The Hovering Fool

"Less work? Son, you are a hovering fool!"

So my mother said when I told her how much easier it was raising a cat than a dog, and it's true, I am a hovering fool. I think a lot of people are when it comes to their first born—furred or not.

That's what this column will be about: the crazy, stupid, wonderful experiences that come with raising a baby animal and how they relate to one another. How pet rearing is like parenthood (and how it's not), the strange war between cats and dogs, and the ethics of rescue/adoption.

Updates Monthly.

Raising Cats: an Exercise in Non-Attachment

Unlike dogs and children, cats don’t care about your approval or disapproval. Some people think this means that cat’s don’t love you, or aren’t happy to see you. These people have clearly never raised a cat.
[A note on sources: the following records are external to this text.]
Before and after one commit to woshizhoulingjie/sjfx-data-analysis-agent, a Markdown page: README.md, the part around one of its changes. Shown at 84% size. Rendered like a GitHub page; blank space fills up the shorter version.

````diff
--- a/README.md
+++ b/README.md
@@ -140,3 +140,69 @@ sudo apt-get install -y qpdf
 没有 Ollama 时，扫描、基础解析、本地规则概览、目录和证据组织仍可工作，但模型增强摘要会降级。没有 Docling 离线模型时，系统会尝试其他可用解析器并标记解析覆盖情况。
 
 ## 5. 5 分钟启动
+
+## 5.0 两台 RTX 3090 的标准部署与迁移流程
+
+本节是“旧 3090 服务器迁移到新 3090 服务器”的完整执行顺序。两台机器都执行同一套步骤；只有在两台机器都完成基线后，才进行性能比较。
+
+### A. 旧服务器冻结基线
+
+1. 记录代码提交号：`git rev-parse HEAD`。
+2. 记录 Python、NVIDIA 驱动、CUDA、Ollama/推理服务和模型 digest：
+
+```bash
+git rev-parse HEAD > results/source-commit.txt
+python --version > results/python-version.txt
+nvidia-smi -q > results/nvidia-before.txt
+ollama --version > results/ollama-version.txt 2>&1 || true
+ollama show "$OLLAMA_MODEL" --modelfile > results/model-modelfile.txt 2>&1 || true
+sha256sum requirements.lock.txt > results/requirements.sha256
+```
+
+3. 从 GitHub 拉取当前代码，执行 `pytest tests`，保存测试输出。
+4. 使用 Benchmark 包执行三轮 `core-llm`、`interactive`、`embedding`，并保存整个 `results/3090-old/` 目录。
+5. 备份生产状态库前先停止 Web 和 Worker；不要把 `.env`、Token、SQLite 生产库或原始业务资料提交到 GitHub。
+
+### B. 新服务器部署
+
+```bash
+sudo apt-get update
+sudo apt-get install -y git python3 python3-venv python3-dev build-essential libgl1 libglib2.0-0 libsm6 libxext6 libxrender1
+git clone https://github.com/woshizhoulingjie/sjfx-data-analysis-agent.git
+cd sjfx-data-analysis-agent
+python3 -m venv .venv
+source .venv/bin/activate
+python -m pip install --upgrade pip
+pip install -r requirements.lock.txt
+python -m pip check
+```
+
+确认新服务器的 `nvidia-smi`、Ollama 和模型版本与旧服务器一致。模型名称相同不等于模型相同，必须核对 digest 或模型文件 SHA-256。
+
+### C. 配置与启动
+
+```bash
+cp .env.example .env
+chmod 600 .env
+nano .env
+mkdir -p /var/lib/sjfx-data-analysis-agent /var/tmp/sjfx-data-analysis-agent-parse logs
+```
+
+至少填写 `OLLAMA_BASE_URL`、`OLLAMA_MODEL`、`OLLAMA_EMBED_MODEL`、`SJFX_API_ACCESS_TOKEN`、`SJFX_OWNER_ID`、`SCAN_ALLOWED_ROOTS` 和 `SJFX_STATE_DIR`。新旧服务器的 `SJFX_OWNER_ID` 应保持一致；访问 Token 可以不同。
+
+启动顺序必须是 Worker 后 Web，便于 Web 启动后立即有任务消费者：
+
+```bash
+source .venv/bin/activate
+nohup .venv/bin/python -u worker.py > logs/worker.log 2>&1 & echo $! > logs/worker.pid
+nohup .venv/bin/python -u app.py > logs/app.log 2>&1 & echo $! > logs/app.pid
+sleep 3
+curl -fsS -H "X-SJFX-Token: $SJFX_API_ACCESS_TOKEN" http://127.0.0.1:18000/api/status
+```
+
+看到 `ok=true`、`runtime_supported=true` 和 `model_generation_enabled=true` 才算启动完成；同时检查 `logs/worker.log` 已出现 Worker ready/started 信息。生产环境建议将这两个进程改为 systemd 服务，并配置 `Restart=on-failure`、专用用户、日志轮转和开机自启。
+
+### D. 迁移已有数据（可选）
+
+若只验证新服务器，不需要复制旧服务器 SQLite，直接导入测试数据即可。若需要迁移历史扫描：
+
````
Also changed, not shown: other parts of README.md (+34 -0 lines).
When Firefly or Igmu walk up, flop on my lap, and start purring like mad, or when they slow blink at me (a sign of trust and affection), I know they love me.

However, when they lay down on my keyboard or book, bite my ankles while I’m trying to work, or continually knock over the trashcan (Igmu), I’m forced to recognize that they really don’t care about my displeasure. All they want is a little attention, and negative attention is as satisfactory as positive attention (as long as it isn’t violent, obviously).

Because negative attention is perfectly acceptable to them, the only really effective punishment for my girls is to simply stand up and walk away. At first, I did this often.

I would be working when one of them would come bite my ankles. I would stand immediately and walk into the bedroom. A stern rebuke for interrupting me while I was working – or so I thought. [Read more…]

The Ethics of Adoption

Every time I enter a pet store with my cat, Firefly, someone asks me if she is a rescue. I was so surprised the first time that I didn’t reply, “No, I got her on Craigslist,” but something rather more ominous: “Not yet.” In truth, I’m still surprised when people ask because the question seems so personal. No one has ever asked me if I was adopted.

Although I find the question surprising, the query itself isn’t irksome. No, what frustrates me is the predictable response to my reply. The questioner lets out a little, “Oh,” of disappointment, then turns away. We are no longer worthy of interest. There’s a strange devaluing of lovingly raising a baby animal implicit in this reaction that’s completely absent (or even reversed) in humans, where the majority of families are created through birth rather than adoption.

Is it because animals (and cats in particular) are over-populated, because you’re giving an animal a second chance, or because of the very real possibility the animal will be put down if it isn’t rescued?

Why isn’t adoption more celebrated in humans? Although human children aren’t put down if a suitable home isn’t found, their lives are often so challenging that they become hardened, bitter people.

I ponder these questions as I glance up from my keyboard at my astonishingly amazing girlfriend. As a baby, Hannah was adopted by two wonderful, loving individuals.

I have no doubt that if one were to describe her parents’ actions in adopting their son and then their two daughters as “selfless,” or “courageous,” they would humbly demure, saying they received much more than they gave. I’m sure they are right.

Yet, as I look back to my computer, open to the South Dakota Humane Society Website, I can’t help but think that any adoption (but particularly human adoption) requires both.

Let me back up.  [Read more…]

Nothing but NaNoWriMo Will Happen in November!

I meant to post this at the beginning of the month, but then didn’t.

If you’re wondering why no new essays have appeared, it’s because I am participating in National Novel Writing Month, which is eating up all my time and energy!

Therefore, our regularly scheduled essays will resume in December.

Have a great Thanksgiving everybody!


Pets Are Not Like Children

Parents find it frustrating when pet owners compare their experiences with parenthood. While there are some undeniable similarities—such as the apparent acceptability of putting your child on a leash while out for a walk—there are also some obvious differences. For example: petting a child with your foot while reading a book or spraying a toddler in the face when he or she chews on live wires would be frowned upon for parents, while both practices are common for pet owners.

Another difference between pet ownership and parenthood is a matter of scale. In her article, 13 Things Non-Parents Should Never Say To Parents, Scary Mommy blogger, Lola Lolita says, “Puppies are like babies in the same way cinder blocks are like bricks of gold, kittens are like tigers, André is like Dom Pérignon, and a light sprinkle is like a monsoon.”

Given all these differences then, when it was time for my girlfriend and me to adopt our first solo pet, it’s ironic how classically—even stereotypically—we adhered to our parental roles. For Hannah (read, the expectant mother), our baby existed from conception. For nine months she stared, starry-eyed and smiling at Craigslist ads looking for a kitten. I, on the other hand, assumed the role of nervous potential-father, incessantly checking my bank balance and worrying how we’d pay for everything.

“It won’t be that bad,” Hannah said. “A re-homing fee is usually only $60.”

“Yes,” I agreed, “but you’re not counting vet visits, food, litter, toys, the monthly pet-fee that’ll be added to our rent, and the non-refundable $250 pet deposit. We just aren’t ready for this kitten.” [Read more…]